What do recruiters look for in a resumé at first glance? by James Baxley, Quora
Masha Yudin stashed this in Resume writing advice
Yes, yes, yes!
" I'm not really looking for what company they worked for, but I am looking for several things here. I am looking at how they present the experience and jobs.
Are they just telling me what they did? Or are they telling me how they helped the company? Are they telling me what they brought to the table in order to help with the company's bottom line?"
So basically it's about:
1. How they communicate, and
2. How they have helped companies meet their business goals.
It sounds like both of those points are about communication. I suppose (almost) every employee helps a company achieve it's goals, the question is - how do you describe it on your resume. I usually suggest listing accomplishments rather than responsibilities. "Designed, developed and tested" does not tell me anything - every software engineer does that.
So this particular post is more about the fact that resume does matter - as long as there is a human reading it. The way you put it together tells us what kind of person you are. Of course there are "diamonds in the rough" but not every company can afford them.
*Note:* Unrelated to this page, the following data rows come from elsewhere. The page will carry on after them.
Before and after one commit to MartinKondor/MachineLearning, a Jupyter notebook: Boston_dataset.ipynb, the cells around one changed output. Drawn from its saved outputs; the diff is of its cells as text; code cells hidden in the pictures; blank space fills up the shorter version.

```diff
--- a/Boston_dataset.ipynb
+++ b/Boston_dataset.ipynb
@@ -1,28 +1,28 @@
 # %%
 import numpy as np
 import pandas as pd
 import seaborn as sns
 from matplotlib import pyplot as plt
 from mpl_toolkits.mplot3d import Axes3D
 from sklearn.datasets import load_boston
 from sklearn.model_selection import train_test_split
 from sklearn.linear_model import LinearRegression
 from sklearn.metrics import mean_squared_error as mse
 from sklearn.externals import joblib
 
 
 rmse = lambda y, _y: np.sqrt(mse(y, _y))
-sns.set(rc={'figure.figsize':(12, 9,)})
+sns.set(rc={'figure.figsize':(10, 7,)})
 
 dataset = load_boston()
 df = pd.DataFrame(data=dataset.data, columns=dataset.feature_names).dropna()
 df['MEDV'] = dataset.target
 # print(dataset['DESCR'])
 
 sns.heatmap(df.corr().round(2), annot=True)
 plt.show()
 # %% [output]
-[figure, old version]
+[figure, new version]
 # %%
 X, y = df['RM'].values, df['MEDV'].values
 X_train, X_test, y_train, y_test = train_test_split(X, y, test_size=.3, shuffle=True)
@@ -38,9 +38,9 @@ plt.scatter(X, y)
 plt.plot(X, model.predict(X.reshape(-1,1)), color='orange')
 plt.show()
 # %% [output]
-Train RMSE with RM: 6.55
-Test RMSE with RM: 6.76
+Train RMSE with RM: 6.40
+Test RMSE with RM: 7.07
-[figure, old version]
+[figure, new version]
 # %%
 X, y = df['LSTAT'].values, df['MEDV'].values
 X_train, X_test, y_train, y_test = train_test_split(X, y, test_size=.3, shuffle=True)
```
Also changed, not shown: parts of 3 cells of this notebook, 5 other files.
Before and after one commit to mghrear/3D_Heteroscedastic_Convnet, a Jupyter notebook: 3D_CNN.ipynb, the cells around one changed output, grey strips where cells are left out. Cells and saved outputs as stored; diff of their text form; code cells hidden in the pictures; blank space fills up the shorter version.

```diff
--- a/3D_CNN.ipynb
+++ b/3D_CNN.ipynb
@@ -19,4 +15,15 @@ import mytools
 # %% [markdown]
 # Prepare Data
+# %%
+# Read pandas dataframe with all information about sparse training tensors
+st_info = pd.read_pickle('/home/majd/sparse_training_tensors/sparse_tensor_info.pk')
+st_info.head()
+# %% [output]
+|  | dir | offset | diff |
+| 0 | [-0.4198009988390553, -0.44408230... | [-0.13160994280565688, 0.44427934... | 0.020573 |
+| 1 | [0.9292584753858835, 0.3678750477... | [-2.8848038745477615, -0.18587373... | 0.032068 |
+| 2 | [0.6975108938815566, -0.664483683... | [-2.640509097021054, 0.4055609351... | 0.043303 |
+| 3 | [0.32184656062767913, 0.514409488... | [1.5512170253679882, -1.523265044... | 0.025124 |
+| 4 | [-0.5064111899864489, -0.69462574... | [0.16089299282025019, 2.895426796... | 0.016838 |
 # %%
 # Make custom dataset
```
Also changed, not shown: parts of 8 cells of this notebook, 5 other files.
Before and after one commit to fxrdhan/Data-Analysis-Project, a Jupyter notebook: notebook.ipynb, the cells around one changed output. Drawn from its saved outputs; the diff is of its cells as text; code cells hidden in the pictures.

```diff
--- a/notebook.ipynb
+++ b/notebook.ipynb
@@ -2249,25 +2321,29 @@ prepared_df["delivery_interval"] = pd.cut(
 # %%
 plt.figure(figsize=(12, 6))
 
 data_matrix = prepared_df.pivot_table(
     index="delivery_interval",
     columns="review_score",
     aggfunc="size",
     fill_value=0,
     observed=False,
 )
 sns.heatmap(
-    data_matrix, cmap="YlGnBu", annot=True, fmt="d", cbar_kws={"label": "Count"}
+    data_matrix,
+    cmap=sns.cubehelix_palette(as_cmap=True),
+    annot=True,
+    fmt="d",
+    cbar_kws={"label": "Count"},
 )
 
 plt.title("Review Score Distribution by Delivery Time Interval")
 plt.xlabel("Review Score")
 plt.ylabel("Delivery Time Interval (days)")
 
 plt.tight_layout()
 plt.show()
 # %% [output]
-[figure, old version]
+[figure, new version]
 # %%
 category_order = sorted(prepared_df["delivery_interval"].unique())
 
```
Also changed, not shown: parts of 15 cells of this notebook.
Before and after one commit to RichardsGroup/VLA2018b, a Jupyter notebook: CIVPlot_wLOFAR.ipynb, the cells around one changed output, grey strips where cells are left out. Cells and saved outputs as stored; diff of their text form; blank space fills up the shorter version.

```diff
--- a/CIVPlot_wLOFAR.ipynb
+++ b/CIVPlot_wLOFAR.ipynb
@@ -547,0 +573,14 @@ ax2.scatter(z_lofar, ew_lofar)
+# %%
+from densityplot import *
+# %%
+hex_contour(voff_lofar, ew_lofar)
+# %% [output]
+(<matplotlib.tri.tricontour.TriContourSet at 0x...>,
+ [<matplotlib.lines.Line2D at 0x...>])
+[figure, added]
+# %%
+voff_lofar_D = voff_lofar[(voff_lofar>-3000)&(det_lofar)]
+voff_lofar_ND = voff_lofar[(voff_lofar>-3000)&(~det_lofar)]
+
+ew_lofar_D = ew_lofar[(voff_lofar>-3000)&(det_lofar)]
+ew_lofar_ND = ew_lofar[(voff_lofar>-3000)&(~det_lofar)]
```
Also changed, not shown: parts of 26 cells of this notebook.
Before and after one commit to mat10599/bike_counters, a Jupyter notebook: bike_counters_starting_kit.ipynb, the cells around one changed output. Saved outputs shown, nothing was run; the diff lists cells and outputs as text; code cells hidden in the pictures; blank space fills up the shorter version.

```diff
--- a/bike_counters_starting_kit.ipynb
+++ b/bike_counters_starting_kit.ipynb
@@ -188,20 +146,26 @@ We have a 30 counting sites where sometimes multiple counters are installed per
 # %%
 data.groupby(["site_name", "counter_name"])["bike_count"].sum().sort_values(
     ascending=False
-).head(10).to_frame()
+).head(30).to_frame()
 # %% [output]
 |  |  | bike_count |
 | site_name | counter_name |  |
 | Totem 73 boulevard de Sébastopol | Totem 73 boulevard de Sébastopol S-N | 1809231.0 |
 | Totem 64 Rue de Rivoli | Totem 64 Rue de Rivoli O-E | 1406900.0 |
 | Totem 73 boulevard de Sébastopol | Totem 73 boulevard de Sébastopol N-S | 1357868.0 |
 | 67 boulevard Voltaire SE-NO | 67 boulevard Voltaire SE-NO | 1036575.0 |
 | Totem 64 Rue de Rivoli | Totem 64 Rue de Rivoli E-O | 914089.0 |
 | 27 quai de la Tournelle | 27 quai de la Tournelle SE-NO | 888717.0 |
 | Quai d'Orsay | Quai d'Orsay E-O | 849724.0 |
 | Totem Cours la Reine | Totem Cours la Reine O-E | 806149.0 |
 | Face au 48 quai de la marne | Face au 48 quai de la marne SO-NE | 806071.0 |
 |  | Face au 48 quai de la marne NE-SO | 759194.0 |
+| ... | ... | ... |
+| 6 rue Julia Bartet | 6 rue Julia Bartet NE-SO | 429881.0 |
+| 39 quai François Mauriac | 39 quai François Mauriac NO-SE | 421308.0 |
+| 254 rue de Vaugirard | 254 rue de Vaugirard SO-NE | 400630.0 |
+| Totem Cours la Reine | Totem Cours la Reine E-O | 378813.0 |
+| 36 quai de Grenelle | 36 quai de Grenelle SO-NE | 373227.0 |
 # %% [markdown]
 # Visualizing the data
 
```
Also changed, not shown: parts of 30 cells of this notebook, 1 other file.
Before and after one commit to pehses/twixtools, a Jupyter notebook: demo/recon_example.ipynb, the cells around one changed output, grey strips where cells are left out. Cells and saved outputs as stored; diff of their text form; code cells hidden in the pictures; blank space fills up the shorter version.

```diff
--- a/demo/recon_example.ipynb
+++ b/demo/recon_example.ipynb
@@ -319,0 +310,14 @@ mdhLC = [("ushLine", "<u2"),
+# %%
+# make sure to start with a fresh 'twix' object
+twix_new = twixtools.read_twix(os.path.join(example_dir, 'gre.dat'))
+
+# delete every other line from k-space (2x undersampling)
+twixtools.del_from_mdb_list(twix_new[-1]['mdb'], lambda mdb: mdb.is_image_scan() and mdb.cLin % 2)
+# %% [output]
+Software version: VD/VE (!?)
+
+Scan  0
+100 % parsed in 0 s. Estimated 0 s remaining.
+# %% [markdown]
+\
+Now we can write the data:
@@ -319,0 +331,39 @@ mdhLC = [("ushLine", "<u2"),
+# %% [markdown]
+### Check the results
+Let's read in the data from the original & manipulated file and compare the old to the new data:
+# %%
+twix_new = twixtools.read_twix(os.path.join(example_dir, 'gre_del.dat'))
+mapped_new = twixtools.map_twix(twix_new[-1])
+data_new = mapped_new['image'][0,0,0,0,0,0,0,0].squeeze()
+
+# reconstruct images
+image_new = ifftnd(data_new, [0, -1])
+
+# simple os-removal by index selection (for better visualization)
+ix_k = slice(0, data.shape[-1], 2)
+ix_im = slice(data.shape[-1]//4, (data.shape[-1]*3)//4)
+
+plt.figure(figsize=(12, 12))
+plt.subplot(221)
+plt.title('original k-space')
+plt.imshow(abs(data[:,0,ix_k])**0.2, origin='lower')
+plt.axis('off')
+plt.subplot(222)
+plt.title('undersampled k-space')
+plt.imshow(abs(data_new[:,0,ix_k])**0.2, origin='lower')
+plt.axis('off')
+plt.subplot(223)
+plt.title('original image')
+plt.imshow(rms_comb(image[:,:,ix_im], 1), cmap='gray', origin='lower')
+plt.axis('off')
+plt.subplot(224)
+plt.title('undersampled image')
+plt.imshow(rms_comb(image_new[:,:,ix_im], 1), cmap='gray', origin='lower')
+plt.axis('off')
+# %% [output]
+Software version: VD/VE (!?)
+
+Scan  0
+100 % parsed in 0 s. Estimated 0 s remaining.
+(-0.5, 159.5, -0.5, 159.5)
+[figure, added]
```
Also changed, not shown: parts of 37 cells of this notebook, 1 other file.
I see. How you describe what you did matters, and there is no rule book for how best to do that.
Come to think of it - this is a two-sided situation. I remember reading an opinion that typos in a resume should not matter. So if you do not want to work in the environment where attention is being paid to grammar and such, you can keep sending your un-polished resume and filter your future employers this way. Actually I had talked to candidates who refused making changes to resume with the argument that if a hiring manager unable to "get them" "as is", they are not interested in working for such a person.
To your point, the key is to find a culture that is a good match. :)
Exactly! And negative result is still a result. :)
Please clarify — I never understood how people got a human to read their resume, especially with online applications. That first step to being noticed was a real doozy.
I want to say - use recruiters :), but this would be self-serving. No, really, I do not think I had ever applied through the system - I remember always sending a resume. So I am afraid I cannot really help here, other than suggest making sure your resume (or your application) has all the keywords job description lists as requirements. This way your resume progresses to a human.
Warm introduction is the best way to get noticed.
Go through someone who knows a person inside the company.
Easier said than done of course because you have to know someone.
Thanks. And this isn't for me, personally, but I've always wondered how people did it. (My field has been esoteric enough that applying online wasn't a factor.)
It doesn't even have to be schmoozing. It could just be that we have someone in common on LinkedIn who is ready and willing to make a direct referral.